Dataset entries =>
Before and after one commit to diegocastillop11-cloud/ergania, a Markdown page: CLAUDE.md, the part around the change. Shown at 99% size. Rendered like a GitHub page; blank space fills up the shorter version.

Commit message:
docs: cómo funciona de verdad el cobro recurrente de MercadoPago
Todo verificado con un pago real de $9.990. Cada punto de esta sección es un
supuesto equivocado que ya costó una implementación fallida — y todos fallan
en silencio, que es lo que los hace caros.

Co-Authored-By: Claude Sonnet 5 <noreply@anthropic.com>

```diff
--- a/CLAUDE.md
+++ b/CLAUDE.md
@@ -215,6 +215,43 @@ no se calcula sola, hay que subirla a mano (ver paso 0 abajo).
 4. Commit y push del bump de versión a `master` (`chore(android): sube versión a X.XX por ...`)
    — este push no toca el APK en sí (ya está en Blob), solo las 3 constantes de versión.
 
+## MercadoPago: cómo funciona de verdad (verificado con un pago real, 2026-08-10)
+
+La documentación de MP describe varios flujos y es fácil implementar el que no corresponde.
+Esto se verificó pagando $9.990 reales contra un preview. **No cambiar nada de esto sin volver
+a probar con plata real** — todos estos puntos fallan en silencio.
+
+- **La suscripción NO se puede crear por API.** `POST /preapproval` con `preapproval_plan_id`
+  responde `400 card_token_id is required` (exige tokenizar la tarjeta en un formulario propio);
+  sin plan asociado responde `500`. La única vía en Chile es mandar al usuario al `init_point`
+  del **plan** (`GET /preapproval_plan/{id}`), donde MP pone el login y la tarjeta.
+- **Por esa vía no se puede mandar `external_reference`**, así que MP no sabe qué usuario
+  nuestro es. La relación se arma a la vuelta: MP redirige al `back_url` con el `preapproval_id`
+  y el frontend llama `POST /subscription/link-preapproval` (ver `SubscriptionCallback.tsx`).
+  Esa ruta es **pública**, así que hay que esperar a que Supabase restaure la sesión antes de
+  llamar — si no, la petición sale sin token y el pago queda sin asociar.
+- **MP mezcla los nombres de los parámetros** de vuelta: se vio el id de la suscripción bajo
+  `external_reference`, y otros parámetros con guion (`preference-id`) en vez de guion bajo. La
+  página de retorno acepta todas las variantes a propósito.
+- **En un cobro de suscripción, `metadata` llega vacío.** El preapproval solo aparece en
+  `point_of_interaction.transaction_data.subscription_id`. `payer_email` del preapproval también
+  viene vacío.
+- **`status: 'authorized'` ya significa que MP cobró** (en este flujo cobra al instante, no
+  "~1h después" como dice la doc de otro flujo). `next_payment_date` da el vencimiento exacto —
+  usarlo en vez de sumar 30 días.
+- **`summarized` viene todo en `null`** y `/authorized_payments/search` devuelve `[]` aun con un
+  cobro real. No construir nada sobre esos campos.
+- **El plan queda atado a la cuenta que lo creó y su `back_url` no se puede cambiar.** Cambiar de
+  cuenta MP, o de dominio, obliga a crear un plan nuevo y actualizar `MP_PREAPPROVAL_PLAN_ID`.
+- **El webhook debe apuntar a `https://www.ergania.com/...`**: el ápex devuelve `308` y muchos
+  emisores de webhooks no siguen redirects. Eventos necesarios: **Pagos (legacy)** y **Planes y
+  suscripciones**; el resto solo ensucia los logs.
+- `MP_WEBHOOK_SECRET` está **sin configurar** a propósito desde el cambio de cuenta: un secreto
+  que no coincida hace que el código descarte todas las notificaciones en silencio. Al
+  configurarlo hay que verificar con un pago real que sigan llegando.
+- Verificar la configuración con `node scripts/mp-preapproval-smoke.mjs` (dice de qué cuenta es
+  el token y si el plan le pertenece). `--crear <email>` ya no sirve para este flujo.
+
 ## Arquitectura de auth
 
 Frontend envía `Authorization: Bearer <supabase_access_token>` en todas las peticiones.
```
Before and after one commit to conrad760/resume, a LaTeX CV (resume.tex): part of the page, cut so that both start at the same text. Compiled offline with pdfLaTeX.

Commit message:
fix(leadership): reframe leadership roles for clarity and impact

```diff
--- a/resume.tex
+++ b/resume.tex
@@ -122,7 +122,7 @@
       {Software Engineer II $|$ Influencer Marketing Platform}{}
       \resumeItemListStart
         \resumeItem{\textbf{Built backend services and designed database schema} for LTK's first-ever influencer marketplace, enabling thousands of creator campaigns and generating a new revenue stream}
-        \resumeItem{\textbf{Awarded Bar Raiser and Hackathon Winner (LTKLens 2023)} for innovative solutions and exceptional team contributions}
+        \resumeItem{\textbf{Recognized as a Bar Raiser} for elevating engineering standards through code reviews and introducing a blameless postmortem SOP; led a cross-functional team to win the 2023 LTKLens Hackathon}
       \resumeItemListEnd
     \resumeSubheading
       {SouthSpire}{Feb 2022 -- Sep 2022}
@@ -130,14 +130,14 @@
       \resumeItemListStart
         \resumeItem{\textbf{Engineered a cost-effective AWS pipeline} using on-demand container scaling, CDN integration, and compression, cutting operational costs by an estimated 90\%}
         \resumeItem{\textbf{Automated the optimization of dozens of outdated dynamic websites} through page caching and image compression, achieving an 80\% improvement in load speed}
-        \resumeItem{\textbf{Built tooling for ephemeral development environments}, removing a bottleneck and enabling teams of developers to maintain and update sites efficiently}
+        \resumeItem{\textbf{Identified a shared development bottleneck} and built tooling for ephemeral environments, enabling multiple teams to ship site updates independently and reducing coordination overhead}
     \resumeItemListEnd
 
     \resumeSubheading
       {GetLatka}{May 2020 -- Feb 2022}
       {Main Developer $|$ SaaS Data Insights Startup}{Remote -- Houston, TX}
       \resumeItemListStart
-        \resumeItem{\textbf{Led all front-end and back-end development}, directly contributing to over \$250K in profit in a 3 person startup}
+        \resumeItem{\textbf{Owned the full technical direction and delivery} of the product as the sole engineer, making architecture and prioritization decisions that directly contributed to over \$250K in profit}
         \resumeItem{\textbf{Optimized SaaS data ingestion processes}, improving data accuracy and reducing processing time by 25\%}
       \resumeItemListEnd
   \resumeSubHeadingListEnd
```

Assignment => Report every line of the preceding listing where the string "propósito" occurs.

Expected answer =>
+  página de retorno acepta todas las variantes a propósito.
+- `MP_WEBHOOK_SECRET` está **sin configurar** a propósito desde el cambio de cuenta: un secreto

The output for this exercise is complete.